EXERCISE OBJECTIVE: Every line that holds the word "oorarivippu" needs to be copied from the data below.

Excerpts from a dataset:
*** Begin section ***
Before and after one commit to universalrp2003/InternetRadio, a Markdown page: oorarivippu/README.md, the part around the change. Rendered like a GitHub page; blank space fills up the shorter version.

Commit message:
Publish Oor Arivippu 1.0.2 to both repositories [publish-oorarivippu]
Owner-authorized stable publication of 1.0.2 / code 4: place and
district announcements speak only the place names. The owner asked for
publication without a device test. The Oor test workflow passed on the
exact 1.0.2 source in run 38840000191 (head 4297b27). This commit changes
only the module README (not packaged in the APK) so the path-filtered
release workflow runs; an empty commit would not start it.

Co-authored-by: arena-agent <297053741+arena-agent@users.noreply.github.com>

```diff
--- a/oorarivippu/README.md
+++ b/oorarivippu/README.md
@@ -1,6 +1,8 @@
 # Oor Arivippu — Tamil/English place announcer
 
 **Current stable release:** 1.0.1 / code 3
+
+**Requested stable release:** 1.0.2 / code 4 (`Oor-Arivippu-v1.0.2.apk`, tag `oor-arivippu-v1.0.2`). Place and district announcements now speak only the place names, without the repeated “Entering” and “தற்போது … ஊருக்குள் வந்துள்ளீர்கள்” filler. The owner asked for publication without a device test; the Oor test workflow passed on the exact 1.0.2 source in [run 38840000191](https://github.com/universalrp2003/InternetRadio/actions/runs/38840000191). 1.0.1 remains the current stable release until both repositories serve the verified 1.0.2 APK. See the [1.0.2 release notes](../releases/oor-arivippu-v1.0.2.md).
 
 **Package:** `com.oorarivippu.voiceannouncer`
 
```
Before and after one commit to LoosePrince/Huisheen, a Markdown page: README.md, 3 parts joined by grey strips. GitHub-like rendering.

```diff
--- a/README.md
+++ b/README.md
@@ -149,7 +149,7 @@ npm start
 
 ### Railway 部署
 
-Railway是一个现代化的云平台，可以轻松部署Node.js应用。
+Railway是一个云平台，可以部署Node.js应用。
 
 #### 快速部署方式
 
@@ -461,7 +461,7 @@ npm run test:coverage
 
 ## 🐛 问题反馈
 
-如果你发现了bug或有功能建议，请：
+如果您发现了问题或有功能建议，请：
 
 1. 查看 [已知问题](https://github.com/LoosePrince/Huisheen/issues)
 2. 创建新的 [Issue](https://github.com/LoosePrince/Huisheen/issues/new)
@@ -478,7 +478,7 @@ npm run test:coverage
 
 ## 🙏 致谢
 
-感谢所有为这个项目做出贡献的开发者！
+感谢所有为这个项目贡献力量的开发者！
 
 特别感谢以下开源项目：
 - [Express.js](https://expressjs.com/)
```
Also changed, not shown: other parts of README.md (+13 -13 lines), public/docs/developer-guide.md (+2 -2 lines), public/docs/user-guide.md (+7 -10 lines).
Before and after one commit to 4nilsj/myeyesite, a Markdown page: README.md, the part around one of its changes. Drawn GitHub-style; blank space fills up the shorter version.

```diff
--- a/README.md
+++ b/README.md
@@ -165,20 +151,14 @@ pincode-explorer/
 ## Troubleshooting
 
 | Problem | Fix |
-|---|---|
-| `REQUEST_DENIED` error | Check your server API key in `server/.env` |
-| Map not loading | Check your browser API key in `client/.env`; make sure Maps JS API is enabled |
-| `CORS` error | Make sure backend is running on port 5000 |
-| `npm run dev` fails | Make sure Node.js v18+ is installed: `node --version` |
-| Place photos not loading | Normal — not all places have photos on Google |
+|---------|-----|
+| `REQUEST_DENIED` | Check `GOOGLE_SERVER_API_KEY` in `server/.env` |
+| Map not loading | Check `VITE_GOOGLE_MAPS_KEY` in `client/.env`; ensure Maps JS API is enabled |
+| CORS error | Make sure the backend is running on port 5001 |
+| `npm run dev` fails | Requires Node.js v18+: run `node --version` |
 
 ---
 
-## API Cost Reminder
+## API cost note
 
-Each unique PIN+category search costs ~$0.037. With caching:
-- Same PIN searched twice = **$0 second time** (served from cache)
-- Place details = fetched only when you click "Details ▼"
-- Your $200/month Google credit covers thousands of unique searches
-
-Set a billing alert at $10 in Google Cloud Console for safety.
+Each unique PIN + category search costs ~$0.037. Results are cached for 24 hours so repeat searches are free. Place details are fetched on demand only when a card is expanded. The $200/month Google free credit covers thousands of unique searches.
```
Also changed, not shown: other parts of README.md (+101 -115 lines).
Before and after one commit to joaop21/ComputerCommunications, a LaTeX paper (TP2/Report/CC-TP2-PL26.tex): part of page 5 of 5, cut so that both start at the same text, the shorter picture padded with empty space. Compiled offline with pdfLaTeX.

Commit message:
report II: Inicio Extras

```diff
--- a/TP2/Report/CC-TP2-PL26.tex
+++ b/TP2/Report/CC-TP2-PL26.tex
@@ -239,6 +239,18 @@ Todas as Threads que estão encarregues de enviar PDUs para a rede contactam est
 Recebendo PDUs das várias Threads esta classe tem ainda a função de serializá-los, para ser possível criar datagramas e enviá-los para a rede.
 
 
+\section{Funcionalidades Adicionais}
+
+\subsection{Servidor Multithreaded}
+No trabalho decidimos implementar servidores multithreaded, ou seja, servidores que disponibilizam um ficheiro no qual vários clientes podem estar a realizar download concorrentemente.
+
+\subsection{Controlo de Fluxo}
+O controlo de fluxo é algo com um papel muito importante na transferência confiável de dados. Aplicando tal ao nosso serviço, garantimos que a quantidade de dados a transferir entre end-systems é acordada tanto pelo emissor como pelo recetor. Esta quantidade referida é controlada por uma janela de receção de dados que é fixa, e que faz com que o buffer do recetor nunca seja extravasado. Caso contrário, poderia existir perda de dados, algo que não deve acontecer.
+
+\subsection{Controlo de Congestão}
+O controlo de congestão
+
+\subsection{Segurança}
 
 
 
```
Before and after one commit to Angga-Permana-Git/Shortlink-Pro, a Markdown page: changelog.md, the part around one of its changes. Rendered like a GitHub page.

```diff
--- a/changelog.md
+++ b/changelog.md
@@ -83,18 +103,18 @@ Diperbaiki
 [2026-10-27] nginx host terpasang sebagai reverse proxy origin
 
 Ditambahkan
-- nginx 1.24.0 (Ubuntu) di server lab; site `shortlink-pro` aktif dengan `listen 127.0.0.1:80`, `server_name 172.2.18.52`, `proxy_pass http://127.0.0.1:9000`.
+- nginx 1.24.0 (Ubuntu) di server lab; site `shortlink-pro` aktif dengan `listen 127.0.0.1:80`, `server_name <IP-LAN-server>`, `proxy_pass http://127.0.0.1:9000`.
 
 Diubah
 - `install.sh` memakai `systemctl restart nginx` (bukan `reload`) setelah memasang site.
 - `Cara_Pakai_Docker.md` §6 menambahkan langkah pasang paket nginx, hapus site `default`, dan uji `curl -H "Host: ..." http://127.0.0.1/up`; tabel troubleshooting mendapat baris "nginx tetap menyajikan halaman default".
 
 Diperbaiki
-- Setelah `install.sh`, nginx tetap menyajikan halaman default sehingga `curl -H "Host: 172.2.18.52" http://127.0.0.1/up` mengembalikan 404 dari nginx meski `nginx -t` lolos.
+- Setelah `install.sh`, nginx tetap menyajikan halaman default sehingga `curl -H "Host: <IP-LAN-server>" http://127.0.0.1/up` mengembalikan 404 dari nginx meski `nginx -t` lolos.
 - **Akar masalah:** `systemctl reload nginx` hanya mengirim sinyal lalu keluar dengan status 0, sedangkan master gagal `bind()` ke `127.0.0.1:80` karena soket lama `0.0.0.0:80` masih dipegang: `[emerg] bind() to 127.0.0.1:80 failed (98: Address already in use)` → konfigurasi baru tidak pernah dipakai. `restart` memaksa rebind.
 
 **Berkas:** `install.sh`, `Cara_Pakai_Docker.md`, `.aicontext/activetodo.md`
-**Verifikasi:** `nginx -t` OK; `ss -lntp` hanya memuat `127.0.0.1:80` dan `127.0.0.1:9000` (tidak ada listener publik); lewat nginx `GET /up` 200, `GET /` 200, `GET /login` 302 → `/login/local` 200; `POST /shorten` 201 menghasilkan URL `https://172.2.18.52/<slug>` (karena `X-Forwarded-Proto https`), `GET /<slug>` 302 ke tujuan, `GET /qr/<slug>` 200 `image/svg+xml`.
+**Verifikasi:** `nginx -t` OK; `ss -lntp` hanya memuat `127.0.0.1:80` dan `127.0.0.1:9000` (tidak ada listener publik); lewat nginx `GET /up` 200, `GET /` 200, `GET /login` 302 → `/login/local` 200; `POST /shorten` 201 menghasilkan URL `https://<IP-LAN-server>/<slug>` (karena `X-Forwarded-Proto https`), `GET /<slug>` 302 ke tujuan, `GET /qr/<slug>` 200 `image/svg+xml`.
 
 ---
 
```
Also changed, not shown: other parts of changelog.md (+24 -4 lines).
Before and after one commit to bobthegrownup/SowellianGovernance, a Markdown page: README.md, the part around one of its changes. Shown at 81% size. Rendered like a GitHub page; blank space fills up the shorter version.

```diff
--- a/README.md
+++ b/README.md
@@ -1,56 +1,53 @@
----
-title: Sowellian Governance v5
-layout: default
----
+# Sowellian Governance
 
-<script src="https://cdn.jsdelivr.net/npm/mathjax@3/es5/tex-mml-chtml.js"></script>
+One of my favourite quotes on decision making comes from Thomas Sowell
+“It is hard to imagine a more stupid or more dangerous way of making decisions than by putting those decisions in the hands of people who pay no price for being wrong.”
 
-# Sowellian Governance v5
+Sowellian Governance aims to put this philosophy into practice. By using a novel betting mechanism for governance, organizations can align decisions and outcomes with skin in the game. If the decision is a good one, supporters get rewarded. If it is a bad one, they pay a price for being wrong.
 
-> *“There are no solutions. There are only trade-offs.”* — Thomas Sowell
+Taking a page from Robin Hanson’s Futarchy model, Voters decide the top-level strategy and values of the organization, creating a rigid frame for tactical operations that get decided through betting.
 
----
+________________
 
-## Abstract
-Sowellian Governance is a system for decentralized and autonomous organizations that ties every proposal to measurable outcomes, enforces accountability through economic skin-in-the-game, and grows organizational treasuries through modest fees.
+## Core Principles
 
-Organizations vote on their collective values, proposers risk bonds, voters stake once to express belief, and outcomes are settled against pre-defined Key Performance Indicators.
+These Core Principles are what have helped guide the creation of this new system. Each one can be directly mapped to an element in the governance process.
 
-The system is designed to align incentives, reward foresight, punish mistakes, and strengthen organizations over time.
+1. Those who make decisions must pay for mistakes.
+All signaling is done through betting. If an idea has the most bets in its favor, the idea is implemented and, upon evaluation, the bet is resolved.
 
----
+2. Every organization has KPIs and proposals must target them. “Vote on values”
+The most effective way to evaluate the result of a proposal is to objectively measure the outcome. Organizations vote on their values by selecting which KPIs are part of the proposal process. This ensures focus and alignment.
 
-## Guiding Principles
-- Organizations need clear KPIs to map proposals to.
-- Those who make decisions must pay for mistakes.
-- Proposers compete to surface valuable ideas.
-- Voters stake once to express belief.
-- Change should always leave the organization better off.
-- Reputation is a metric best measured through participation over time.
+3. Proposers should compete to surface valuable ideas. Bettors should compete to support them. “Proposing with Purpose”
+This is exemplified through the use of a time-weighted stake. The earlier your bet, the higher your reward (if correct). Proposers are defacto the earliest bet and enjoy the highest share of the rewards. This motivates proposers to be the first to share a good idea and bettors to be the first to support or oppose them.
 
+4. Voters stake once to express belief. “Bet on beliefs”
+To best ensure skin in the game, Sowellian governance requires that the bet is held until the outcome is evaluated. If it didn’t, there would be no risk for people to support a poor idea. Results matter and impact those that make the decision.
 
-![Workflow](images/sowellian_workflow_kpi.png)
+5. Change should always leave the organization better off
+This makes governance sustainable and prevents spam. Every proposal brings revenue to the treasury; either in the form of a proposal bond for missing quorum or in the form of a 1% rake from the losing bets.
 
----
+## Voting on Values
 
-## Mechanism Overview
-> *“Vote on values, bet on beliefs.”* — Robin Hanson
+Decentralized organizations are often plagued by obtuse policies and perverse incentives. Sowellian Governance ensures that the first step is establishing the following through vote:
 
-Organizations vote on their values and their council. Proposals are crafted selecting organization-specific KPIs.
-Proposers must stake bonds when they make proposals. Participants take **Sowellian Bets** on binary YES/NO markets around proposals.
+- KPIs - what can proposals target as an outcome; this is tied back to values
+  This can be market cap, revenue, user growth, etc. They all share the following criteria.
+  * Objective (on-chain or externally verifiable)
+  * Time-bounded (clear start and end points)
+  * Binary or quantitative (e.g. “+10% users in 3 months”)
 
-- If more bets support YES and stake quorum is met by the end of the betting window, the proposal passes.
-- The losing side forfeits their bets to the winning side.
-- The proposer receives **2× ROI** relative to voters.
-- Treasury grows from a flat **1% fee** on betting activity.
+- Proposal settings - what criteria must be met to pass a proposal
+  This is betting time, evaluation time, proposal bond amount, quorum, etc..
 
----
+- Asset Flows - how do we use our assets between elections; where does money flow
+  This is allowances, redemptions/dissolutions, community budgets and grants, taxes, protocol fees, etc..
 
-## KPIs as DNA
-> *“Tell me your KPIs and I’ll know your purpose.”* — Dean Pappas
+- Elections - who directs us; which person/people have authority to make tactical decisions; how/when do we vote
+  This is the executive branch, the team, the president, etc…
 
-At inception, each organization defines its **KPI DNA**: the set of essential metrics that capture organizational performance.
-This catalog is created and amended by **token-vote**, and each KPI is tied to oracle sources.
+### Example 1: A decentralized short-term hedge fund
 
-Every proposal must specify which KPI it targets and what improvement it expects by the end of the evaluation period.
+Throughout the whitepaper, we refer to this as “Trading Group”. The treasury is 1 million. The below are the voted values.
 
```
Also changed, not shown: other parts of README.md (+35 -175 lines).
*** End section ***
RESPONSE TO THE TASK:
Before and after one commit to universalrp2003/InternetRadio, a Markdown page: oorarivippu/README.md, the part around the change. Rendered like a GitHub page; blank space fills up the shorter version.
Publish Oor Arivippu 1.0.2 to both repositories [publish-oorarivippu]
--- a/oorarivippu/README.md
+++ b/oorarivippu/README.md
 **Package:** `com.oorarivippu.voiceannouncer`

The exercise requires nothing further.